Aim-listed lithium explorer and developer Atlantic lithium, which is developing its Ewoyaa lithium project, in Ghana, incurred a loss after income tax of $34.65-million for the 2022 financial year ended June 30.
At period’s end, the developer held A$23.9-million in cash, up from the A$19.1-million held as at June 30, 2021.
Exploration and evaluation expenditure held on the balance sheet during the period was A$11.1-million, down from the A$51.4-million of the corresponding 2021 period.
The developer is working towards targeted first production of lithium spodumene concentrate in the third quarter of 2024, subject to it getting a mining licence for the Ewoyaa project, which currently comprises 560 km2 of granted and under application tenure through direct applications and earn-in agreements.
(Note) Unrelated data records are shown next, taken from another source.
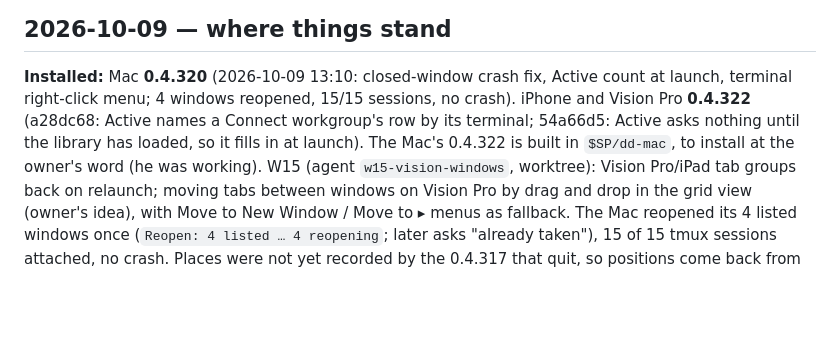
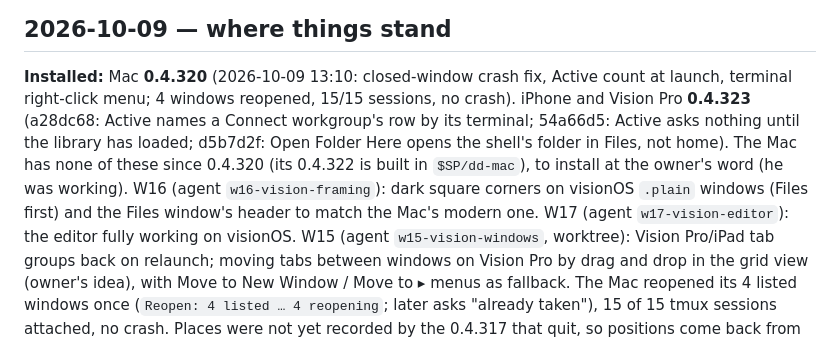
Before and after one commit to msitarzewski/GlassPowerTools, a Markdown page: memory-bank/activeContext.md, the part around the change. Drawn GitHub-style; blank space fills up the shorter version.

Commit message:
Notes: Files opens at the shell's folder; 0.4.323; W16 and W17 started
Co-Authored-By: Claude Opus 5.5 (1M context) <noreply@anthropic.com>

```diff
--- a/memory-bank/activeContext.md
+++ b/memory-bank/activeContext.md
@@ -30,9 +30,12 @@ anything touching real servers (SSH and database tests use the disposable test V
 ## 2026-10-09 — where things stand
 
 **Installed:** Mac **0.4.320** (2026-10-09 13:10: closed-window crash fix, Active count at launch, terminal
-right-click menu; 4 windows reopened, 15/15 sessions, no crash). iPhone and Vision Pro **0.4.322** (a28dc68: Active
-names a Connect workgroup's row by its terminal; 54a66d5: Active asks nothing until the library has loaded, so it fills
-in at launch). The Mac's 0.4.322 is built in `$SP/dd-mac`, to install at the owner's word (he was working).
+right-click menu; 4 windows reopened, 15/15 sessions, no crash). iPhone and Vision Pro **0.4.323** (a28dc68: Active
+names a Connect workgroup's row by its terminal; 54a66d5: Active asks nothing until the library has loaded; d5b7d2f:
+Open Folder Here opens the shell's folder in Files, not home). The Mac has none of these since 0.4.320 (its 0.4.322 is
+built in `$SP/dd-mac`), to install at the owner's word (he was working).
+W16 (agent `w16-vision-framing`): dark square corners on visionOS `.plain` windows (Files first) and the Files
+window's header to match the Mac's modern one. W17 (agent `w17-vision-editor`): the editor fully working on visionOS.
 W15 (agent `w15-vision-windows`, worktree): Vision Pro/iPad tab groups back on relaunch; moving tabs between windows
 on Vision Pro by drag and drop in the grid view (owner's idea), with Move to New Window / Move to ▸ menus as fallback.
 The Mac reopened its 4 listed windows once (`Reopen: 4 listed … 4 reopening`; later asks "already taken"), 15 of 15
```
Also changed, not shown: 1 other file.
Atlantic Lithium executive chairperson Neil Herbert says that with the company successfully demerging from its gold assets means it can purely focus on its lithium portfolio.
Atlantic Lithium is also developing a lithium pegmatite project in Côte d'Ivoire
During the period under review, the company also increased Ewoyaa’s mineral resource through an updated pre-feasibility study (PFS), to 30.1-million t spodumene-rich lithium pegmatite deposit at Ewoyaa grading at 1.26% lithium oxide. As such, the project is to become Ghana's first lithium mine.
This increase in the Joint Ore Reserves Committee-compliant mineral resource represents a 42% increase on previous estimates.
“The PFS . . . outlines a robust 2-million t/y operation, generating in excess of $4.84-billion in revenues over a 12.5-year mine life, with payback within as little as 20 weeks,” he says.
Herbert adds that Atlantic lithium has long been confident of the considerable profitability that Ewoyaa offers, and that the PFS provides valuable third-party validation thereof. “Ongoing drilling is intended to grow the resource further.”
In terms of fund raising, Atlantic Lithium also secured an agreement in the financial year with fellow lithium developer Piedmont Lithium to fund Ewoyaa to production through a staged earn-in of $103-million.
He says this agreement recognises Ewoyaa as an industry-leading lithium asset, removes funding risks for Atlantic Lithium’s shareholders and enables the company to invest in growth. “It is a major endorsement of the company's strategy to date.”
Also during the period under review, Atlantic Lithium was granted a Cape Coast exploration license in Ghana, providing it access to 139.23 km2 of highly prospective lithium tenure adjacent to its existing portfolio, thereby increasing the developer’s Ghana Cape Coast lithium portfolio to 560 km2.
After periods end, Atlantic Lithium reported that its pre-feasibility study indicates revenues in excess of $4.84-billion in revenues over a 12.5-year mine life.
Post-periods end, the developer was also added to the official list of the ASX, under the ticker A11.
Further, Herbert notes that its demerger of gold assets is intended to enable the company to focus time, resources and effort on realising the significant potential value, which was not being fully appreciated, of the company’s lithium assets. It is clear that this strategy has begun to deliver the intended results.
“Atlantic Lithium is now in an excellent position to advance Ewoyaa through studies to reach production, and, in doing so, return significant value to the company's shareholders and also long-term benefits to all stakeholders,” he says.
Going forward, Atlantic Lithium plans to further increase the resource at Ewoyaa, with an update expected later this year or at the beginning of 2023, before delivering a definitive feasibility study in 2023.